**Required action:**
Look over the data below and give the number of lines containing the word "html", with no other words.

Collected data:

________________

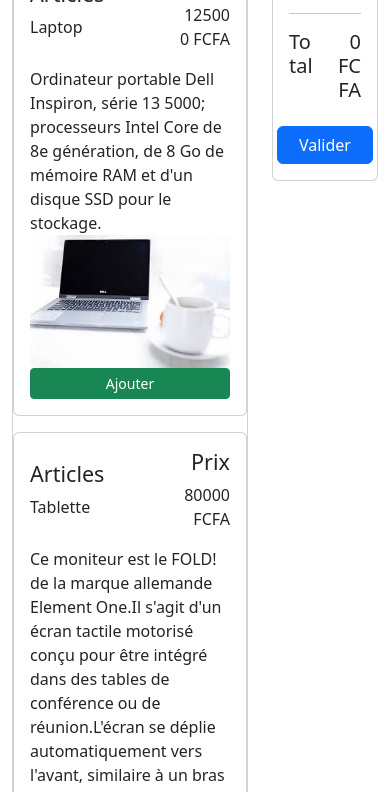
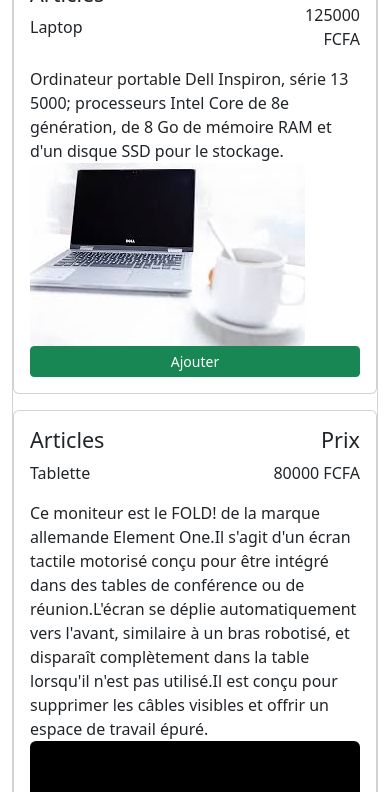
Before and after one commit to soumareSinkhe02/gl-shop, a plain HTML site: page index.html in a window 390 px wide. Shown: the part 176-968 px from the top of the page. Drawn offline with Linux system fonts and the light colour scheme.

Commit message:
V5 - NAVBAR STICKY, PANIER FIXE ET RESPONSIVE MOBILE
Navbar sticky-top reste visible au défilement
Card panier sticky suit le scroll des articles
col-12 col-md-8 et col-12 col-md-4 pour responsive mobile
Correction bouton Valider sorti du row total.

```diff
--- a/index.html
+++ b/index.html
@@ -19,7 +19,8 @@
 bg-danger → pastille rouge
 id="badge-panier" → pour que le JS puisse modifier le chiffre
 0 → valeur initiale, le JS la mettra à jour -->
-    <nav class="navbar navbar-dark bg-dark">
+<!-- sticky-top -> fixe le navbar -->
+    <nav class="navbar sticky-top navbar-dark bg-dark">
         <div class="container">
             <a class="navbar-brand">🛒 GL SHOP</a>
             <span class="navbar-text">
@@ -29,7 +30,7 @@
     </nav>
     <div class="container">
         <div class="row">
-            <div class="col-8 mt-3">
+            <div class="col-12 col-md-8 mt-3">
                 <div class="card mb-3">
                     <div class="card-header">
                         <h2>Liste des Articles</h2>
@@ -38,8 +39,8 @@
                 </div>
             </div>
 
-            <div class="col-4 mt-3">
-                <div class="card mb-3">
+            <div class="col-12 col-md-4 mt-3">
+                <div class="card mb-3" style="position: sticky; top: 80px;">
                     <div class="card-header">
                         <h2>Panier</h2>
                     </div>
@@ -53,8 +54,8 @@
                             <div class="col-6 text-end">
                                 <h5 id="total-prix">0 FCFA</h5>
                             </div>
-                            <button class="btn btn-primary w-100 mt-3" onclick="validerPanier()">Valider</button>
                         </div>
+                         <button class="btn btn-primary w-100 mt-3" onclick="validerPanier()">Valider</button>
                     </div>
                 </div>
             </div>
```
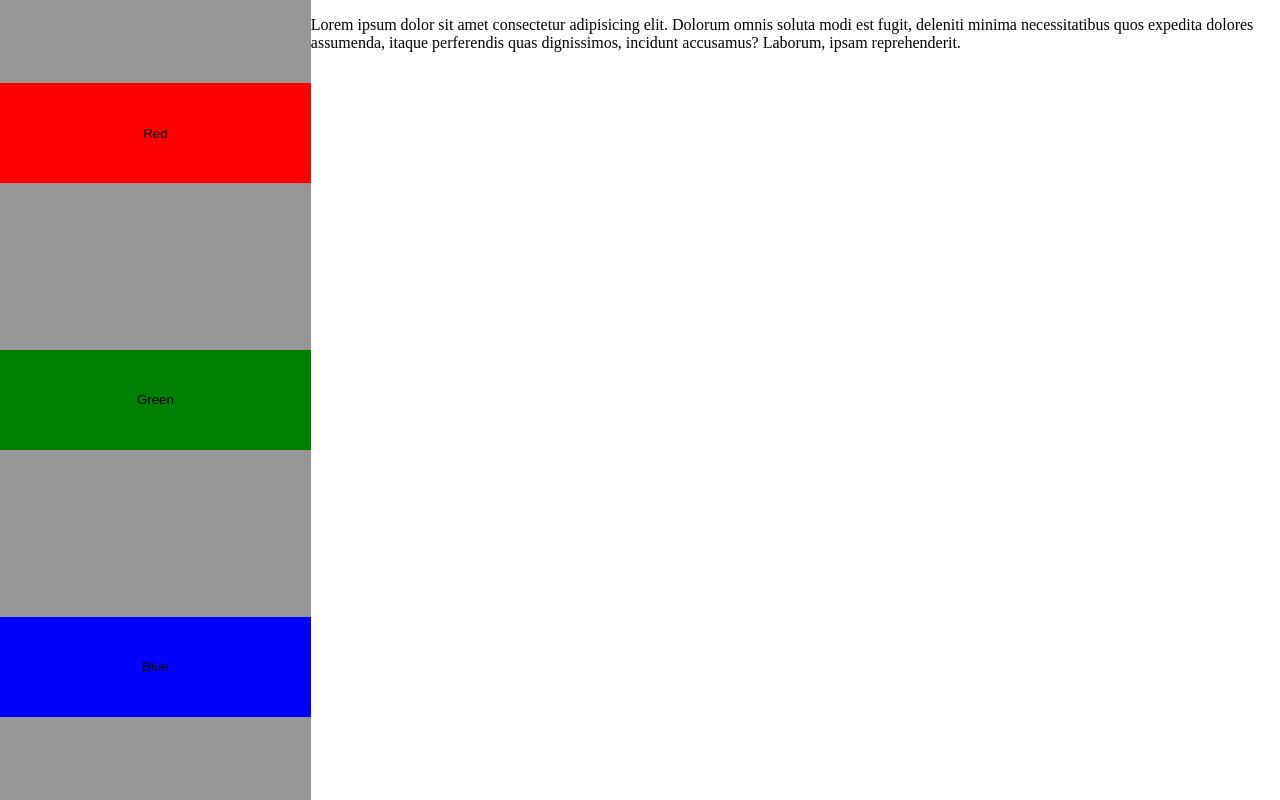
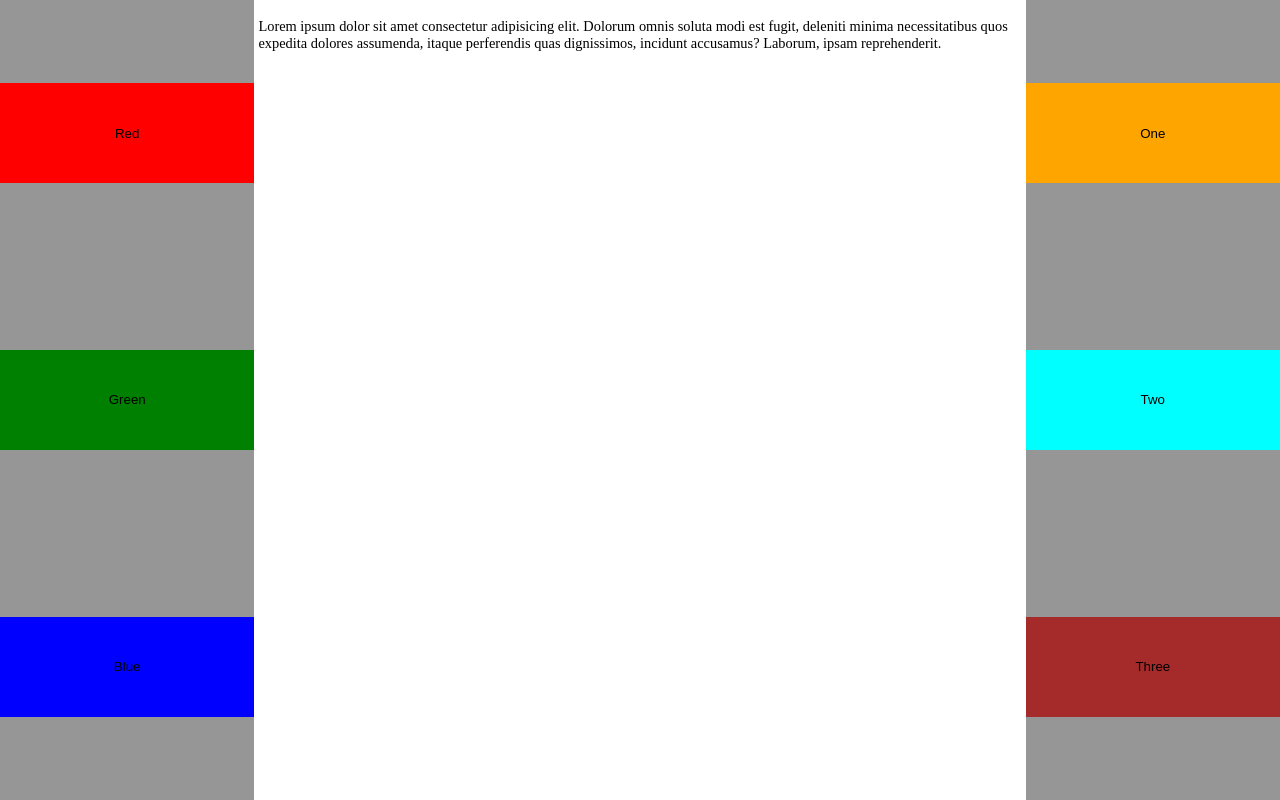
Before and after one commit to raythompsonwebdev/weekend-challenge-2, a plain HTML site: page index.html in a window 1280 px wide. Drawn offline with Linux system fonts and the light colour scheme.

Commit message:
fast forward issues

```diff
--- a/index.html
+++ b/index.html
@@ -20,7 +20,11 @@
         accusamus? Laborum, ipsam reprehenderit.
       </p>
     </section>
-
+    <section id="sidebar2">
+      <button id="one-button">One</button>
+      <button id="two-button">Two</button>
+      <button id="three-button">Three</button>
+    </section>
   </body>
   <script src="script.js"></script>
 </html>
--- a/styles.css
+++ b/styles.css
@@ -13,7 +13,25 @@ body {
 #sidebar {
   background: rgb(150, 150, 150);
   height: 100vh;
-  width: 40vw;
+  width: 20vw;
+  display: flex;
+  flex-direction: column;
+  justify-content: space-around;
+}
+
+#content-container{
+  width: 60vw;
+  padding:0.25em;
+}
+
+#content-container p{
+  font-size:0.9em;
+}
+
+#sidebar2 {
+  background: rgb(150, 150, 150);
+  height: 100vh;
+  width: 20vw;
   display: flex;
   flex-direction: column;
   justify-content: space-around;
@@ -57,3 +75,15 @@ button:hover{
 #blue-button{
   background-color: blue
 }
+
+#one-button{
+  background-color: orange;
+}
+
+#two-button{
+  background-color: aqua;
+}
+
+#three-button{
+  background-color: brown
+}
```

________________

**Reply:**
7